The coop had five rooms. The center one was the “feed room” and contained supplies like feed and egg-sorting equipment. Within it was a smaller room walled with dry wall. It had a thick, heavy door, and without any mechanical device I can remember, it retained a relatively low temperature, which was especially important in summer. Except when you were sorting them, here is where you kept the eggs until they were picked up by a middle man in what was probably a panel truck or small van.
The base of the coop on our second farm (the coop my father built) had concrete-block walls maybe five feet high. The roof sloped from maybe 15 feet in front to perhaps 6 feet in back. In the four rooms that held chickens, above the concrete blocks the front of the coop had wide and high open frames covered with chicken wire; the back wall had a low version of the same principle. Against the rear, from one side of the room to the other, was a wooden roost with wood supports every several feet to hold up the several parallel perches. The side walls of each room had multiple banks of three-tiered (or was it four tiers?) metal nests; each tier probably held five or six discrete nests large enough for one chicken to sit contentedly but too small for two birds. Hens were supposed to lay eggs in the nests. When it came time to collect eggs—twice a day, I think—you might find several eggs in a single nest. You might also find a territorial hen that refused to leave the nest and pecked viciously at your hand when you reached in; you learned to move your hand quickly with such birds, first at the heads to shove aside the beaks, then behind the neck to grab the bird in the angle her wings formed with her body and pull her out in a single motion. Hens might break or crack eggs in the nest, and they typically loved to eat the insides. And when collecting eggs, it wasn’t enough to check every nest; you also had to scour the floor, because some birds might lay eggs anywhere. The worst was if they lay the eggs in the rear of the room beneath the perches: to get there meant crawling under the roost or picking your way over it and then reaching down.
You collected eggs in round metal baskets about 18 inches high and two feet in diameter, usually with rubber covering the metal wire. Even with such cushioning it was easy to break or crack eggs in the basket—all you had to do was move the basket a little too fast and get the eggs rattling against one another. An egg with a cracked shell (called a “crack”) was edible but unsaleable except at a low price, so usually you'd segregate them for the family to eat.

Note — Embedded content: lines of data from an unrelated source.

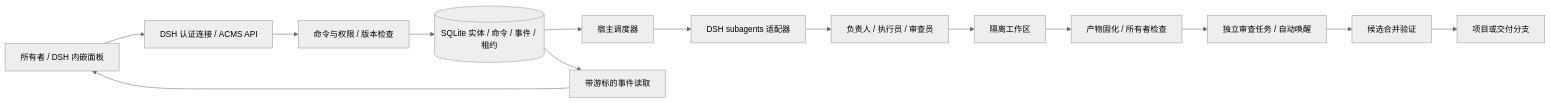
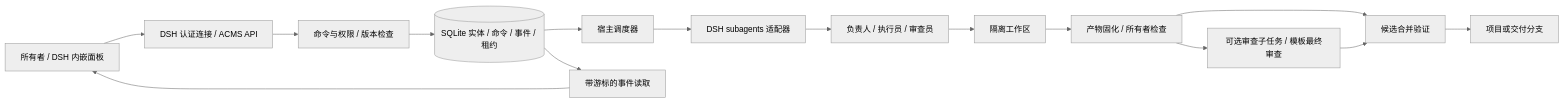
The first of 2 diagrams in docs/architecture.md (moudi01/dsh-ACMS), drawn with Mermaid (neutral theme) before and after one commit. The commit also changed other lines of this file and 32 other files, not shown here.

````diff
--- a/docs/architecture.md
+++ b/docs/architecture.md
@@ -5,16 +5,17 @@
 ```mermaid
 flowchart LR
   U[所有者 / DSH 内嵌面板] --> H[DSH 认证连接 / ACMS API]
   H --> C[命令与权限 / 版本检查]
   C --> D[(SQLite 实体 / 命令 / 事件 / 租约)]
   D --> S[宿主调度器]
   S --> A[DSH subagents 适配器]
   A --> M[负责人 / 执行员 / 审查员]
   M --> W[隔离工作区]
   W --> V[产物固化 / 所有者检查]
-  V --> R[独立审查任务 / 自动唤醒]
-  R --> I[候选合并验证]
+  V --> T[可选审查子任务 / 模板最终审查]
+  V --> I[候选合并验证]
+  T --> I
   I --> P[项目或交付分支]
   D --> E[带游标的事件读取]
   E --> U
 ```
````
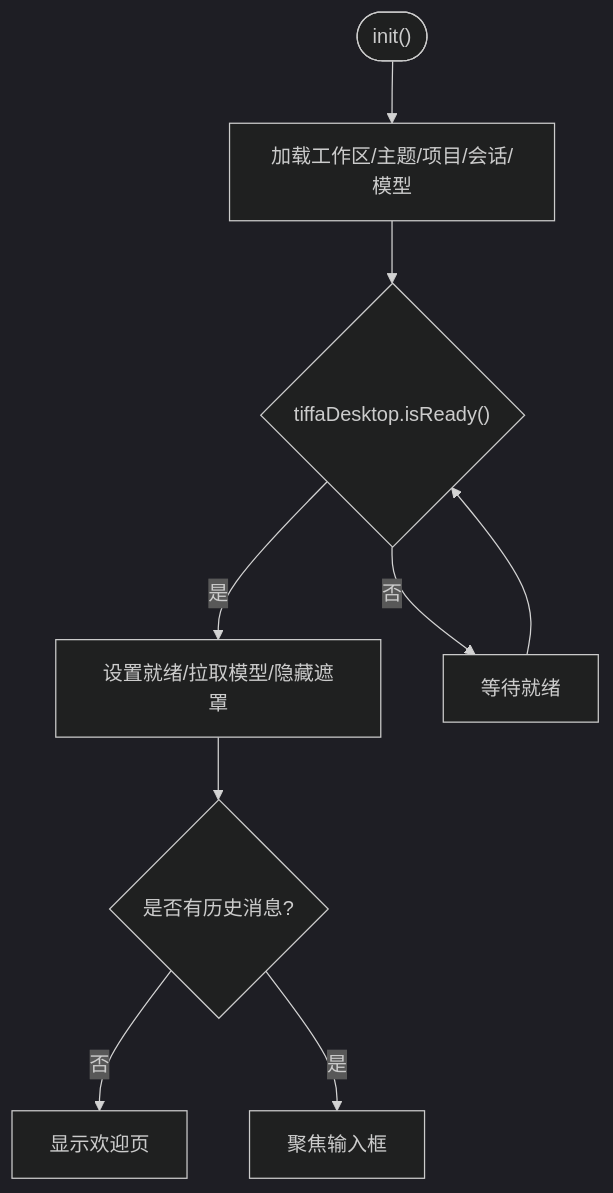
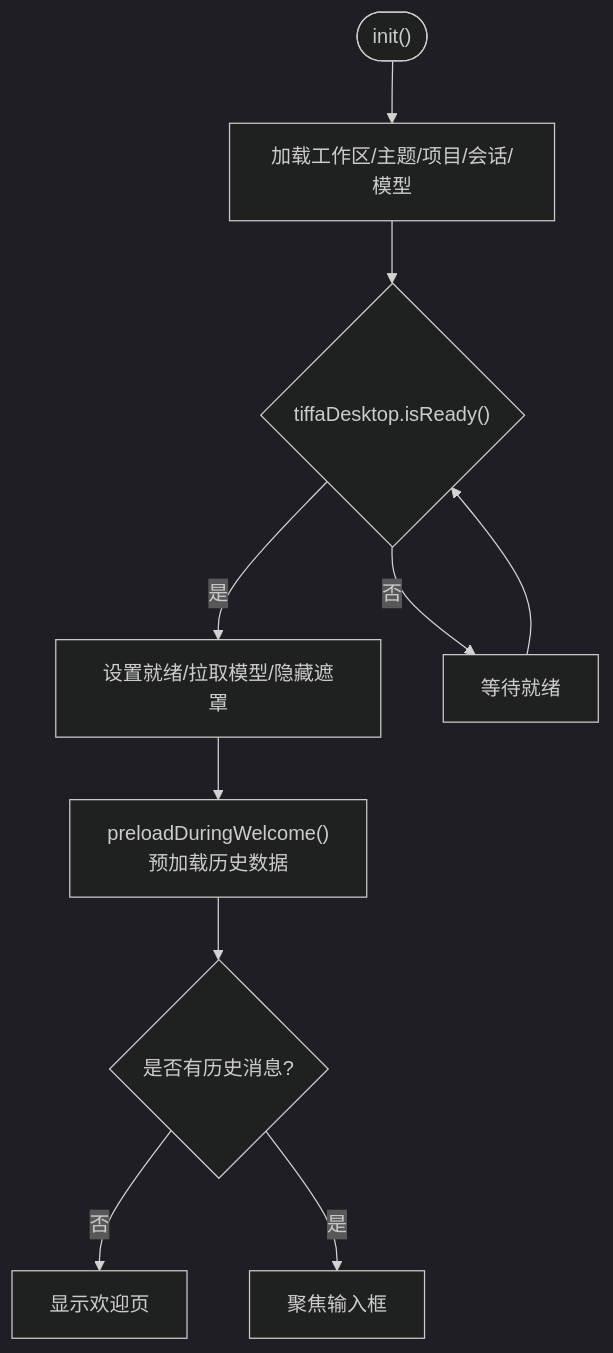
Before and after one commit to swond-Mao/Tiffa: the fifth of 6 diagrams in .qoder/repowiki/zh/content/用户界面/前端架构概览.md, drawn with Mermaid (dark theme). The commit also changed other lines of this file and 25 other files, not shown here.

````diff
--- a/.qoder/repowiki/zh/content/用户界面/前端架构概览.md
+++ b/.qoder/repowiki/zh/content/用户界面/前端架构概览.md
@@ -250,11 +287,12 @@
 ```mermaid
 flowchart TD
 Start(["init()"]) --> LoadState["加载工作区/主题/项目/会话/模型"]
 LoadState --> ReadyCheck{"tiffaDesktop.isReady()"}
 ReadyCheck --> |是| SetReady["设置就绪/拉取模型/隐藏遮罩"]
 ReadyCheck --> |否| WaitReady["等待就绪"]
-SetReady --> ShowWelcome{"是否有历史消息?"}
+SetReady --> Preload["preloadDuringWelcome()<br/>预加载历史数据"]
+Preload --> ShowWelcome{"是否有历史消息?"}
 ShowWelcome --> |否| Welcome["显示欢迎页"]
 ShowWelcome --> |是| FocusInput["聚焦输入框"]
 WaitReady --> ReadyCheck
 ```
````
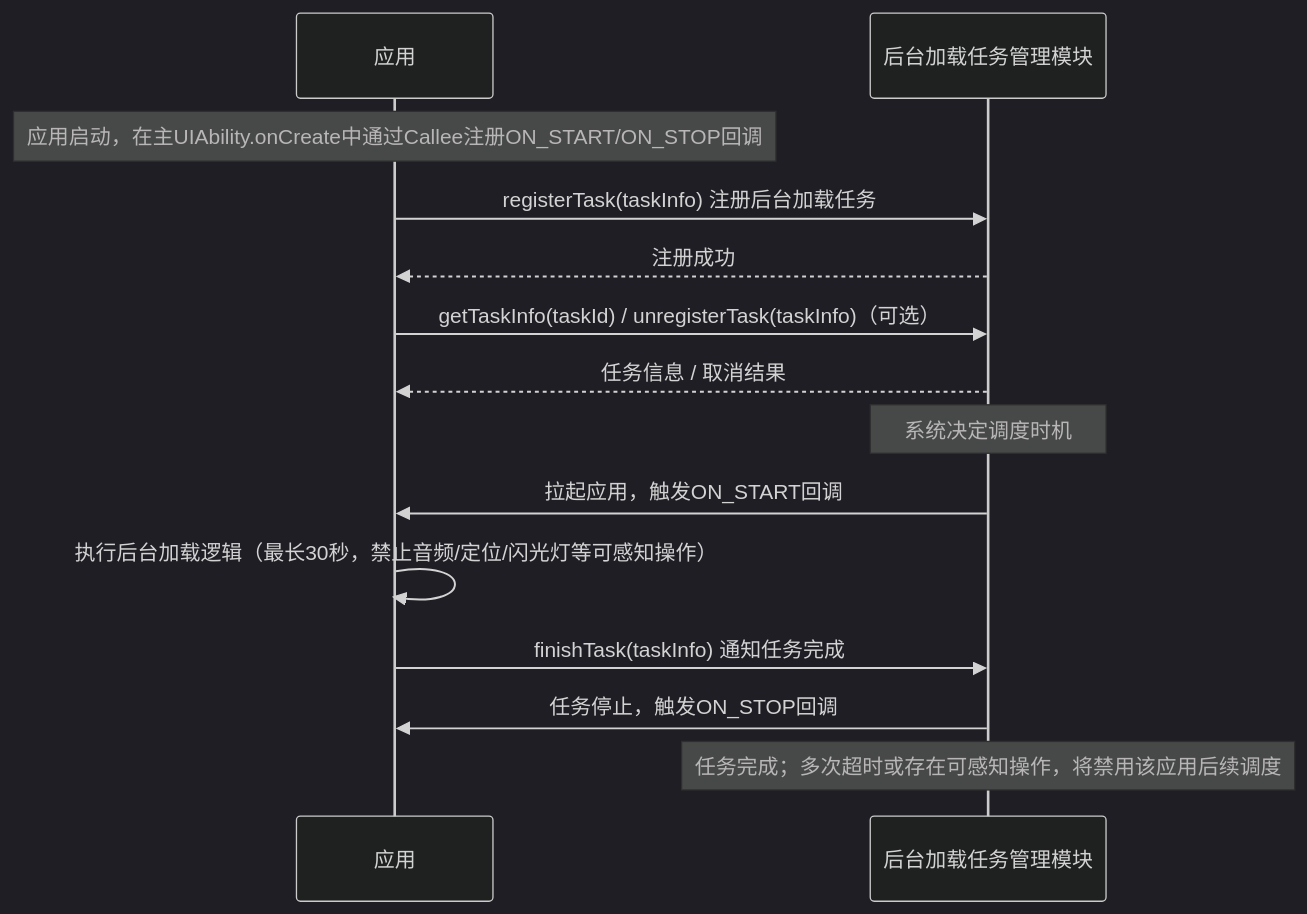
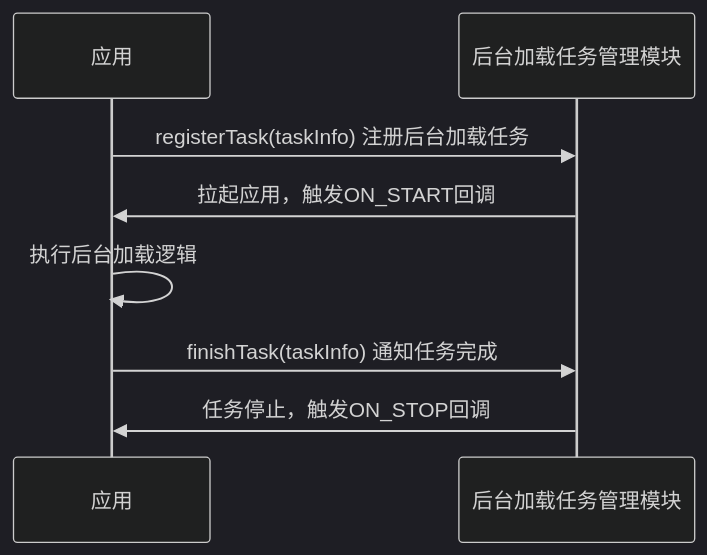
One commit to openharmony-rs/openharmony-docs changed the diagram in zh-cn/application-dev/task-management/background-loader.md. Above: the diagram before and after it, drawn with Mermaid (dark theme). The commit also changed other lines of this file, not shown here.

````diff
--- a/zh-cn/application-dev/task-management/background-loader.md
+++ b/zh-cn/application-dev/task-management/background-loader.md
@@ -19,16 +24,10 @@
 ```mermaid
 sequenceDiagram
     participant App as 应用
     participant Sys as 后台加载任务管理模块
-    Note over App: 应用启动，在主UIAbility.onCreate中通过Callee注册ON_START/ON_STOP回调
     App->>Sys: registerTask(taskInfo) 注册后台加载任务
-    Sys-->>App: 注册成功
-    App->>Sys: getTaskInfo(taskId) / unregisterTask(taskInfo)（可选）
-    Sys-->>App: 任务信息 / 取消结果
-    Note over Sys: 系统决定调度时机
     Sys->>App: 拉起应用，触发ON_START回调
-    App->>App: 执行后台加载逻辑（最长30秒，禁止音频/定位/闪光灯等可感知操作）
+    App->>App: 执行后台加载逻辑
     App->>Sys: finishTask(taskInfo) 通知任务完成
     Sys->>App: 任务停止，触发ON_STOP回调
-    Note over Sys: 任务完成；多次超时或存在可感知操作，将禁用该应用后续调度
 ```
````
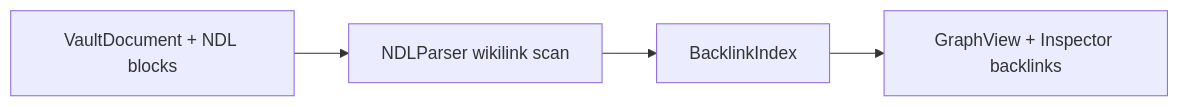
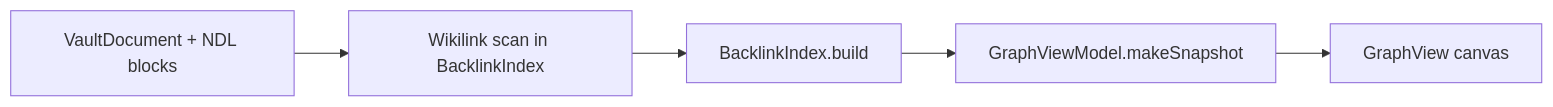
One commit to godspeedglazer/OpenWrite changed the diagram in docs/features/GraphView.md. Above: the diagram before and after it, drawn with Mermaid. The commit also changed other lines of this file and 95 other files, not shown here.

First line of the commit message:
Ship Anytype/Logseq shell slice: themes, databases, and graph.

````diff
--- a/docs/features/GraphView.md
+++ b/docs/features/GraphView.md
@@ -44,9 +74,10 @@
 ```mermaid
 flowchart LR
   DOC[VaultDocument + NDL blocks]
-  PARSE[NDLParser wikilink scan]
-  IDX[BacklinkIndex]
-  UI[GraphView + Inspector backlinks]
+  PARSE[Wikilink scan in BacklinkIndex]
+  IDX[BacklinkIndex.build]
+  VM[GraphViewModel.makeSnapshot]
+  UI[GraphView canvas]
 
-  DOC --> PARSE --> IDX --> UI
+  DOC --> PARSE --> IDX --> VM --> UI
 ```
````
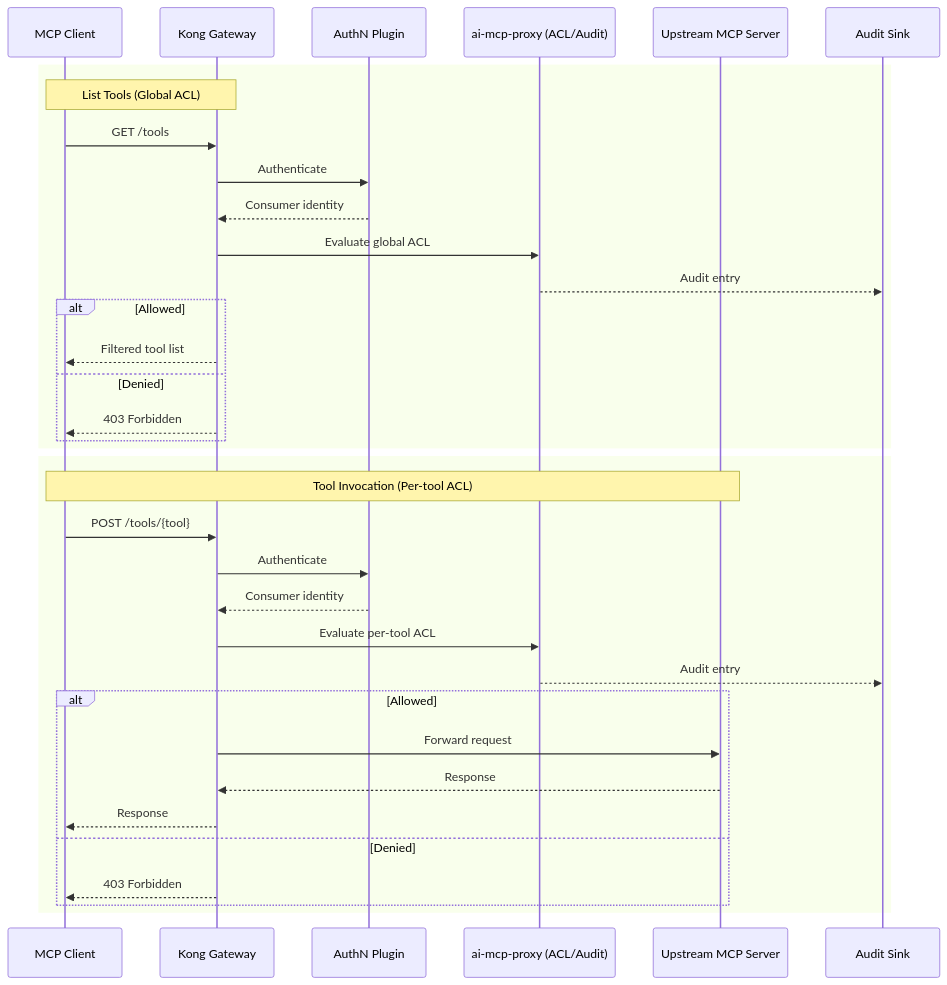
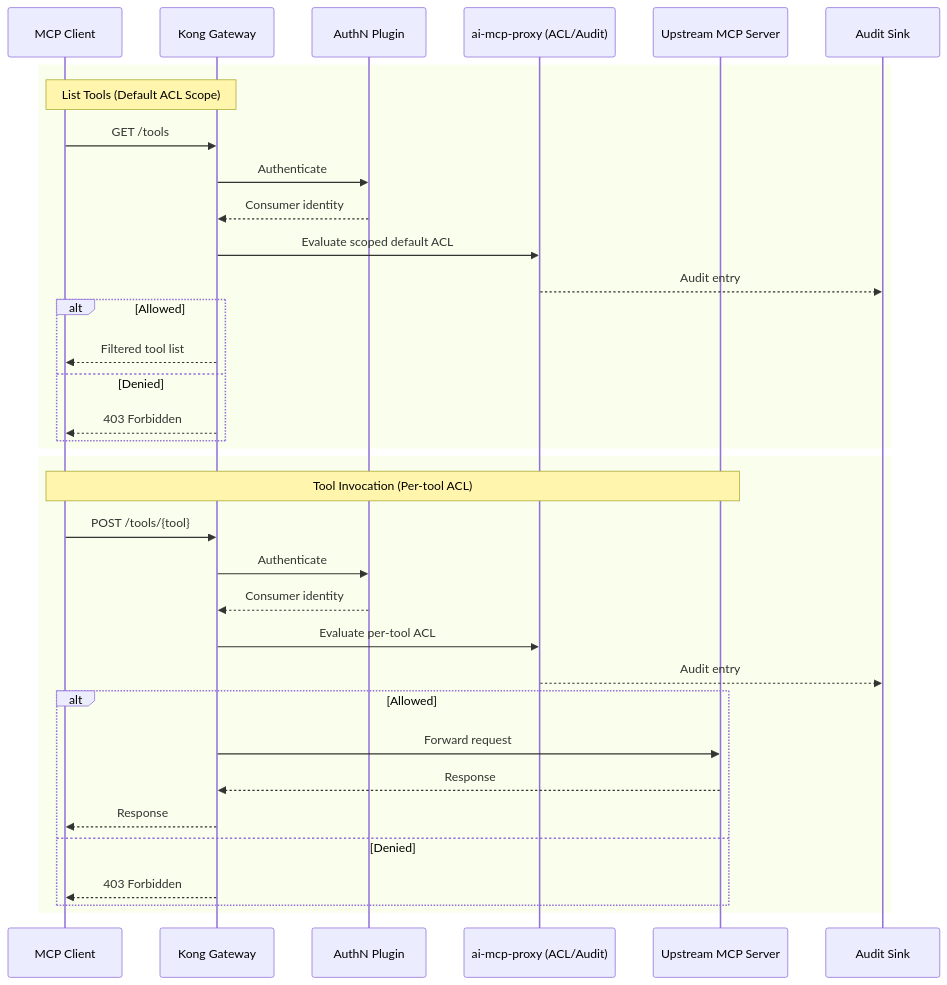
One commit to Kong/developer.konghq.com changed the second of 2 diagrams in app/_kong_plugins/ai-mcp-proxy/index.md. Above: the diagram before and after it, drawn with Mermaid. The commit also changed other lines of this file and 3 other files, not shown here.

```diff
--- a/app/_kong_plugins/ai-mcp-proxy/index.md
+++ b/app/_kong_plugins/ai-mcp-proxy/index.md
@@ -246,41 +318,41 @@
 {% mermaid %}
 sequenceDiagram
   participant Client as MCP Client
   participant Kong as Kong Gateway
   participant Auth as AuthN Plugin
   participant ACL as ai-mcp-proxy (ACL/Audit)
   participant Up as Upstream MCP Server
   participant Log as Audit Sink
 
   %% ----- List Tools -----
   rect
-    note over Client,Kong: List Tools (Global ACL)
+    note over Client,Kong: List Tools (Default ACL Scope)
     Client->>Kong: GET /tools
     Kong->>Auth: Authenticate
     Auth-->>Kong: Consumer identity
-    Kong->>ACL: Evaluate global ACL
+    Kong->>ACL: Evaluate scoped default ACL
     ACL-->>Log: Audit entry
     alt Allowed
       Kong-->>Client: Filtered tool list
     else Denied
       Kong-->>Client: 403 Forbidden
     end
   end
 
   %% ----- Tool Invocation -----
   rect
     note over Client,Up: Tool Invocation (Per-tool ACL)
     Client->>Kong: POST /tools/{tool}
     Kong->>Auth: Authenticate
     Auth-->>Kong: Consumer identity
     Kong->>ACL: Evaluate per-tool ACL
     ACL-->>Log: Audit entry
     alt Allowed
       Kong->>Up: Forward request
       Up-->>Kong: Response
       Kong-->>Client: Response
     else Denied
       Kong-->>Client: 403 Forbidden
     end
   end
 {% endmermaid %}
```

You’d fill a basket two-thirds—about 100 eggs—and then tote the basket to the feed room, You'd fetch another basket and keep going until all eggs were collected. You did this twice a day.